** GOAL OF THE EXERCISE **
Return, from the lines below, each one that includes the word "documentation".

** DATA **
━━━━━━━━━━━━━━━━━━━━━━━━━━━━━━

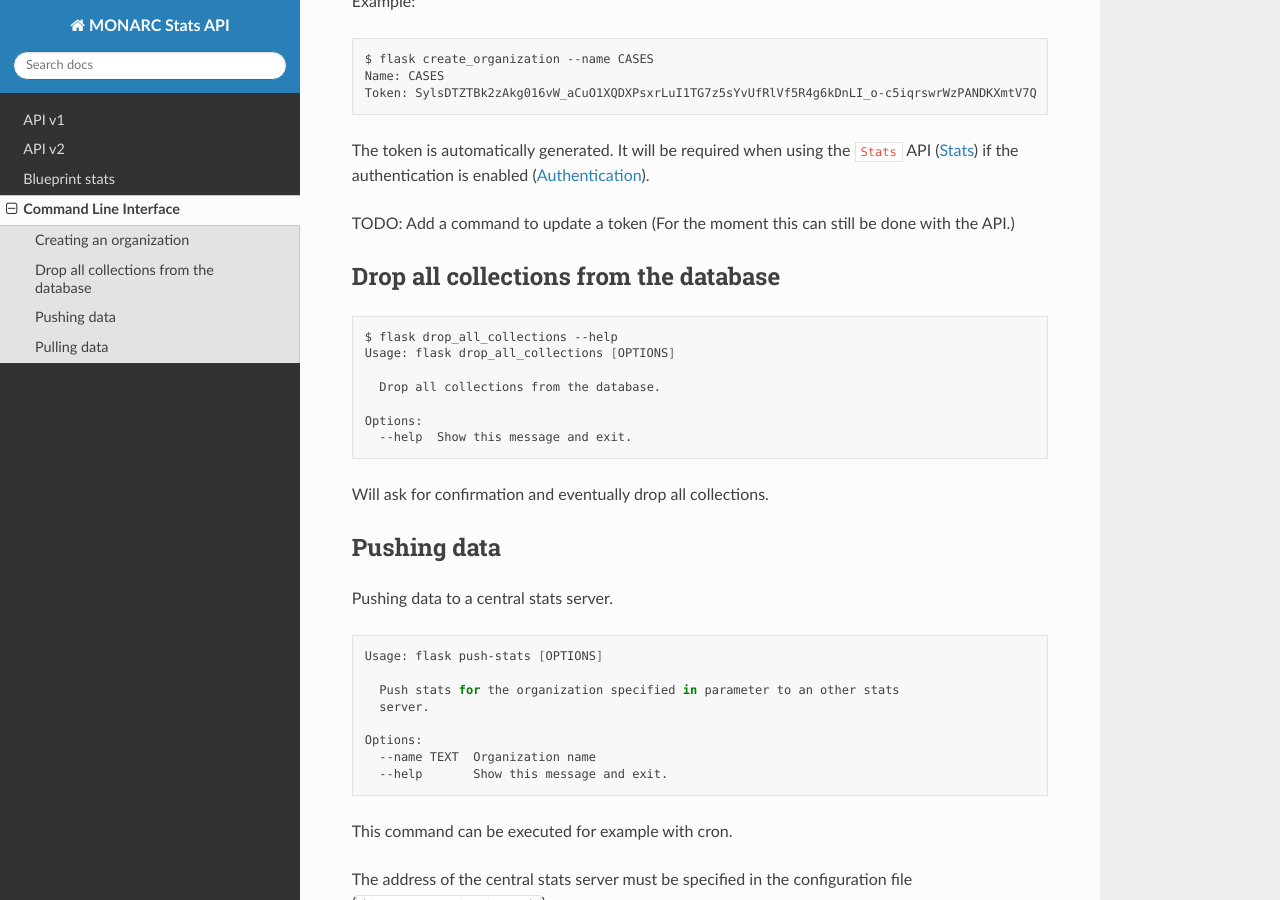
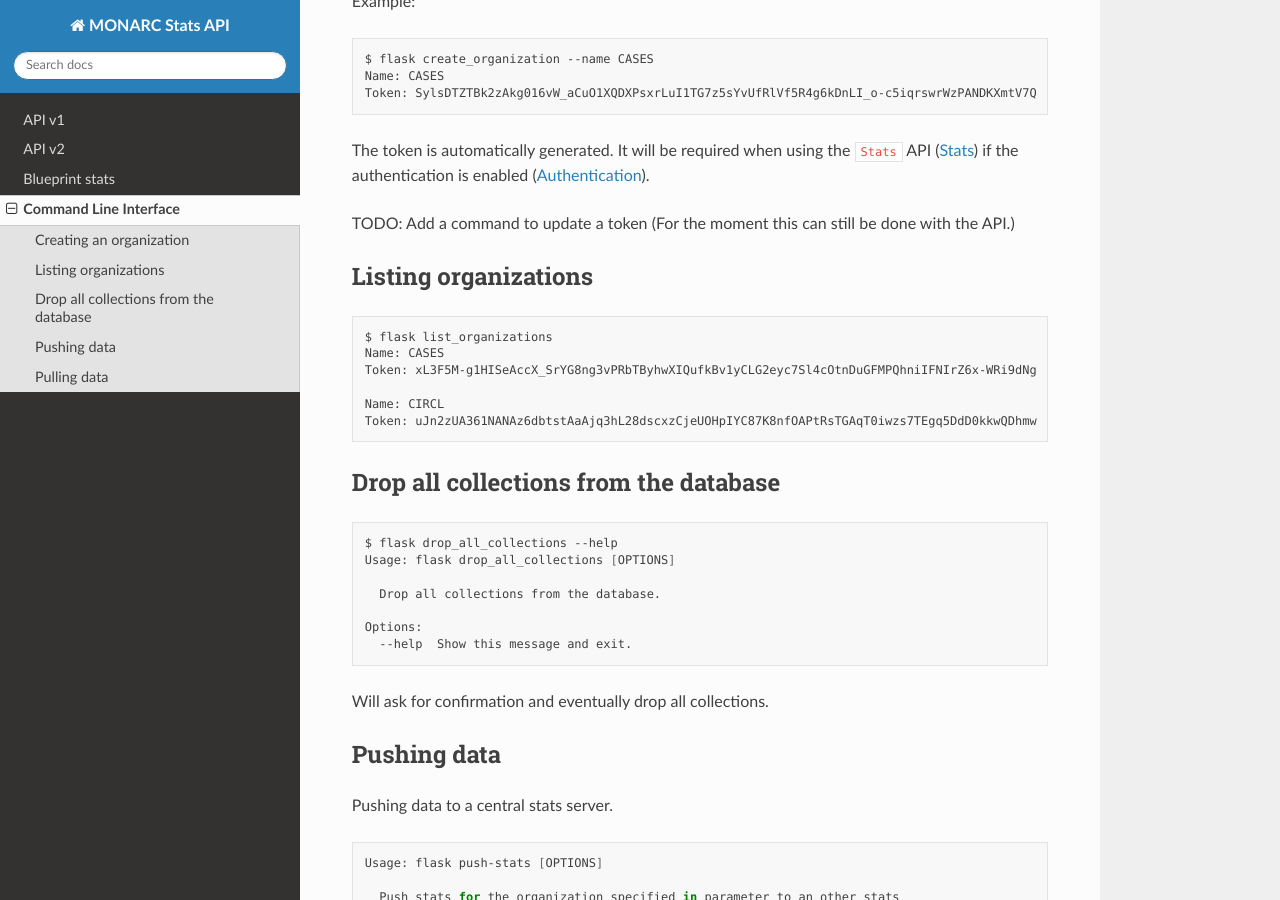
Before and after one commit to monarc-project/stats-service, a Sphinx documentation site: the page built from docs/command-line-interface.rst, in a window 1280 px wide and 900 px high, scrolled down 458 px. Built offline with Sphinx 7.4.7 and the Read the Docs theme 2.0.0, drawn with Linux system fonts in a browser that asks for light colours.

Commit message:
new: [documentation] added section about the new list_organizations command

```diff
--- a/docs/command-line-interface.rst
+++ b/docs/command-line-interface.rst
@@ -35,6 +35,19 @@ The token is automatically generated. It will be required when using the
 
 
 TODO: Add a command to update a token (For the moment this can still be done with the API.)
+
+
+Listing organizations
+---------------------
+
+.. code-block:: bash
+
+    $ flask list_organizations
+    Name: CASES
+    Token: xL3F5M-g1HISeAccX_SrYG8ng3vPRbTByhwXIQufkBv1yCLG2eyc7Sl4cOtnDuGFMPQhniIFNIrZ6x-WRi9dNg
+
+    Name: CIRCL
+    Token: uJn2zUA361NANAz6dbtstAaAjq3hL28dscxzCjeUOHpIYC87K8nfOAPtRsTGAqT0iwzs7TEgq5DdD0kkwQDhmw
 
 
 Drop all collections from the database
```
Also changed, not shown: 1 other file.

━━━━━━━━━━━━━━━━━━━━━━━━━━━━━━

** TASK OUTPUT **
Before and after one commit to monarc-project/stats-service, a Sphinx documentation site: the page built from docs/command-line-interface.rst, in a window 1280 px wide and 900 px high, scrolled down 458 px. Built offline with Sphinx 7.4.7 and the Read the Docs theme 2.0.0, drawn with Linux system fonts in a browser that asks for light colours.
new: [documentation] added section about the new list_organizations command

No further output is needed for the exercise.